Telemedicine in thoracic surgery

Authors: Robert J. Cerfolio, Dana Ferrari-Light, Savan Shah


Background: We describe the safety, feasibility and patient satisfaction using telemedicine in the preoperative as well as postoperative period of thoracic surgery.
Methods: A prospective safety, proof of concept and quality improvement project on a consecutive series of patients who had preoperative and/or part of their postoperative care via telemedicine.
Results: Fifty-six patients (18% outside the United States) agreed to participate. A video conversation with patients and families was used to decide resectability, discuss risks, benefits, and alternatives of treatment and to agree on the date and type of surgery after medical records and imaging reviewed initially via email. All 56 underwent the planned operation, 55 on the date agreed upon. Eight (14%) patients met the surgeon for the first time on the morning of surgery: 38 (68%) had robotic pulmonary resection, 9 (16%) robotic esophagectomy and 9 (16%) robotic thymectomy.

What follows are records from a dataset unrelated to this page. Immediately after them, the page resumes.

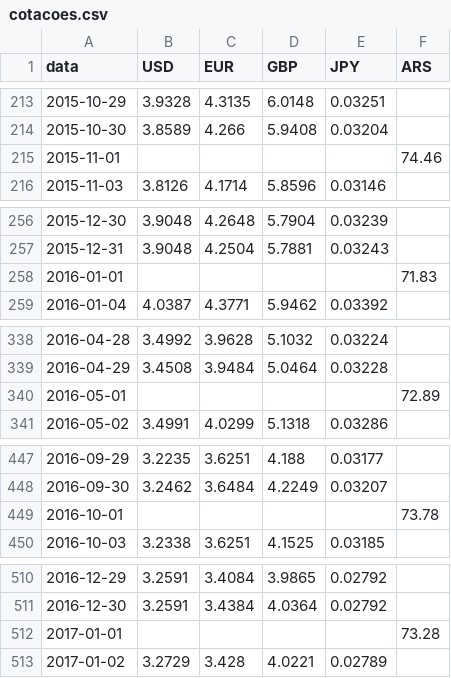
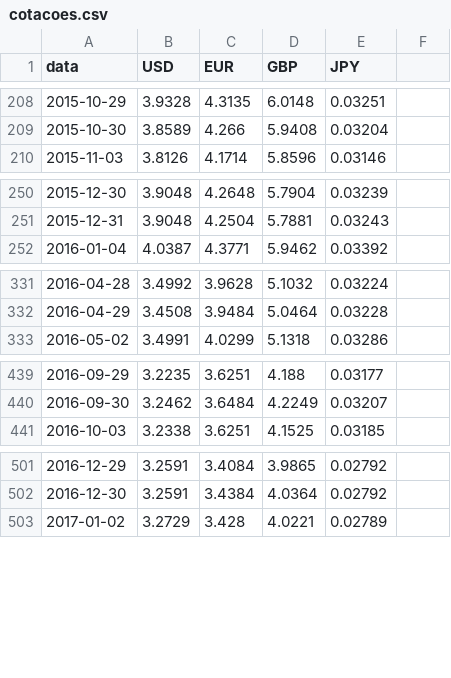
Before and after one commit to deividazevedo292-coder/analise-cambio, a CSV file: data/cotacoes.csv, drawn as a sheet; only a part is shown, gaps mark what is left out; the diff covers the shown part only.

```diff
--- a/data/cotacoes.csv
+++ b/data/cotacoes.csv
@@ -1 +1 @@
-data,USD,EUR,GBP,JPY,ARS
+data,USD,EUR,GBP,JPY
@@ -215 +209,0 @@ data,USD,EUR,GBP,JPY,ARS
-2015-11-01,,,,,74.46
@@ -258 +251,0 @@ data,USD,EUR,GBP,JPY,ARS
-2016-01-01,,,,,71.83
@@ -340 +332,0 @@ data,USD,EUR,GBP,JPY,ARS
-2016-05-01,,,,,72.89
@@ -449 +440,0 @@ data,USD,EUR,GBP,JPY,ARS
-2016-10-01,,,,,73.78
@@ -512 +502,0 @@ data,USD,EUR,GBP,JPY,ARS
-2017-01-01,,,,,73.28
```
Also changed, not shown: 54 removed rows and 81 edited cells elsewhere in this file, 4 other files.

All had R0 resection. There was minor morbidity in 10 patients. There was no major morbidity or 30- or 90-day mortality. Postoperative visits via telemedicine only was performed in 25 of 56 patients (45%). Unscheduled postoperative telemedicine visits prevented six patients from unnecessary visits to local emergency departments. Patient satisfaction achieved the highest scores in the four areas of provider communication.
Conclusions: Telemedicine is safe and avoids some preoperative and postoperative visits to surgeons’ offices. In selected patients it safely determines oncologic surgical resectability and patient fitness for major thoracic surgery, provide outstanding early safety and oncologic outcomes and high patient satisfaction. In addition, it reduces the need for some postoperative emergency department visits and in most patients it can eliminate postoperative travel to the surgeon’s office.